- Semester: Spring 2020
- Course ID: 179P
- Credit Hours: 1
- Grading Method: Pass/Fail Mandatory
- Short course: Jan 13 - Jan 20, 2020
- 1L and upperclass elective
|MON, TUE, WED, THU, FRI
|8:00 am - 5:00 pm
In this intensive short course, students will learn the basic building blocks of a competent bio-psychosocial history investigation, and its role in the accurate assessment of a client’s mental, emotional and medical condition. They will receive substantial instruction and training in mental health techniques for establishing rapport and conducting interviews with psychiatrically, cognitively or emotionally compromised individuals.
This course aims to train students to identify subtle signs of cognitive, psychiatric or emotional impairment, build effective working rapport with such clients and witnesses, overcome barriers to disclosure of important sensitive life and family history information, and work collaboratively with mental health experts to build a complete, reliable and humanizing case for the client. These are skills that mental health professionals are expected to develop through several years of education and experience; however, in a week-long intensive course we can familiarize law students with the challenges presented by investigating mental health issues and developing narratives in which mental or emotional impairment is an important part of the greater context of the case or the individual.

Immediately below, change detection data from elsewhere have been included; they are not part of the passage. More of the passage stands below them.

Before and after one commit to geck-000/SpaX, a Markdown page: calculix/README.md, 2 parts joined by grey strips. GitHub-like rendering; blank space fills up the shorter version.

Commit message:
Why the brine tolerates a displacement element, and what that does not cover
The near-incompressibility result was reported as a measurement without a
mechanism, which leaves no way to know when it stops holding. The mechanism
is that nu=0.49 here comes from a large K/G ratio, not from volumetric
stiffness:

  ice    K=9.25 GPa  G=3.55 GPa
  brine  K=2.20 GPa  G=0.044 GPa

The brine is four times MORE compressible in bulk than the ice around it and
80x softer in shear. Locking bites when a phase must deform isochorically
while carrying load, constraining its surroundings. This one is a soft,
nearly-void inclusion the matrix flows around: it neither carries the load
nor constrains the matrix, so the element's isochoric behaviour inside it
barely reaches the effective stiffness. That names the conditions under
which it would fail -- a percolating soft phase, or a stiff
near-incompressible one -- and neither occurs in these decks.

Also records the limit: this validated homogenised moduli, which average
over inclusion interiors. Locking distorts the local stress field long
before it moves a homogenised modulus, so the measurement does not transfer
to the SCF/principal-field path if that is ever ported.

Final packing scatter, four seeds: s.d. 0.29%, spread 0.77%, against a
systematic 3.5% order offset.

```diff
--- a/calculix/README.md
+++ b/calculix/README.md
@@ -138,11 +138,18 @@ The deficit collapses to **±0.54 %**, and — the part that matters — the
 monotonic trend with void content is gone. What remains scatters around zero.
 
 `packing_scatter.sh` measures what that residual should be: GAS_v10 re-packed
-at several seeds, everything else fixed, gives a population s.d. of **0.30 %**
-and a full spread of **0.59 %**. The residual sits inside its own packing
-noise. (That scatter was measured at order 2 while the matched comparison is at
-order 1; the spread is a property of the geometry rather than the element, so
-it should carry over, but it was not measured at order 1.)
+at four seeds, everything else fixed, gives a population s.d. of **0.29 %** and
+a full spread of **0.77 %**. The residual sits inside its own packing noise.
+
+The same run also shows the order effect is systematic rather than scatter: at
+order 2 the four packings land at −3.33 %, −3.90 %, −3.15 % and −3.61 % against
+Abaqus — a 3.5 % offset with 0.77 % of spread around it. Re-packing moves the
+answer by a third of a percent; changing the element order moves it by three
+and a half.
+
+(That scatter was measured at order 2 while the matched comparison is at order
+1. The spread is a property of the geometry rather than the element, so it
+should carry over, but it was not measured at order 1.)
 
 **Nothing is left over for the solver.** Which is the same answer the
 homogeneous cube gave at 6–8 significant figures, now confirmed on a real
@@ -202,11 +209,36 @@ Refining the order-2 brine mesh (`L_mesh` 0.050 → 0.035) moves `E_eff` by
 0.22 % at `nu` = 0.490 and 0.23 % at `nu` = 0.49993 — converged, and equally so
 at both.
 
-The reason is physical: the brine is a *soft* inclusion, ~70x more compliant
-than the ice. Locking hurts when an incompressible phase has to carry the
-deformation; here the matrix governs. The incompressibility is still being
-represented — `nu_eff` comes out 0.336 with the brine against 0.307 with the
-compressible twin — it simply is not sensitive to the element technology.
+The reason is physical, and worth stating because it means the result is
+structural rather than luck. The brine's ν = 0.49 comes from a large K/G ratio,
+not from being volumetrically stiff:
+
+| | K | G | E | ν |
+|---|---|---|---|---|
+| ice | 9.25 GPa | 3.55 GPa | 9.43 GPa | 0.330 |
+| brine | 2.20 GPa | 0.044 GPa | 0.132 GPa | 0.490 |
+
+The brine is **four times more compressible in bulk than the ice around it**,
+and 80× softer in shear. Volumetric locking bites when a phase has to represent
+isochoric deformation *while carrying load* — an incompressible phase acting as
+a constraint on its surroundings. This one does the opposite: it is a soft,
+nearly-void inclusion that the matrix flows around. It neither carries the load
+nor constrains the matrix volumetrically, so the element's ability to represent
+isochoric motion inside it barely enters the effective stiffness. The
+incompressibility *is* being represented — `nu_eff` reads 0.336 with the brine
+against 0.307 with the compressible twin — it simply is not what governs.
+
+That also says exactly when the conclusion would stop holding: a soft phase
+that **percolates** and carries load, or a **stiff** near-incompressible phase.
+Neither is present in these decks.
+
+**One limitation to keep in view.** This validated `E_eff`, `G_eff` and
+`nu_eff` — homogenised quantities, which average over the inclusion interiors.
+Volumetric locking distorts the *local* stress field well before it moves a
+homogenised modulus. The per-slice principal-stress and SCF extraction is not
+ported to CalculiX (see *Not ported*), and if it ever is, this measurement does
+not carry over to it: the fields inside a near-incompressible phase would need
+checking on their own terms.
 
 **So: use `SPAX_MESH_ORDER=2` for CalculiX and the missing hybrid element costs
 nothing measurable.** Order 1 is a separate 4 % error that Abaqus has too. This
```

Heavy emphasis will be placed on the importance of working with a multidisciplinary and culturally diverse team, essential to providing competent representation to varying and diverse client populations.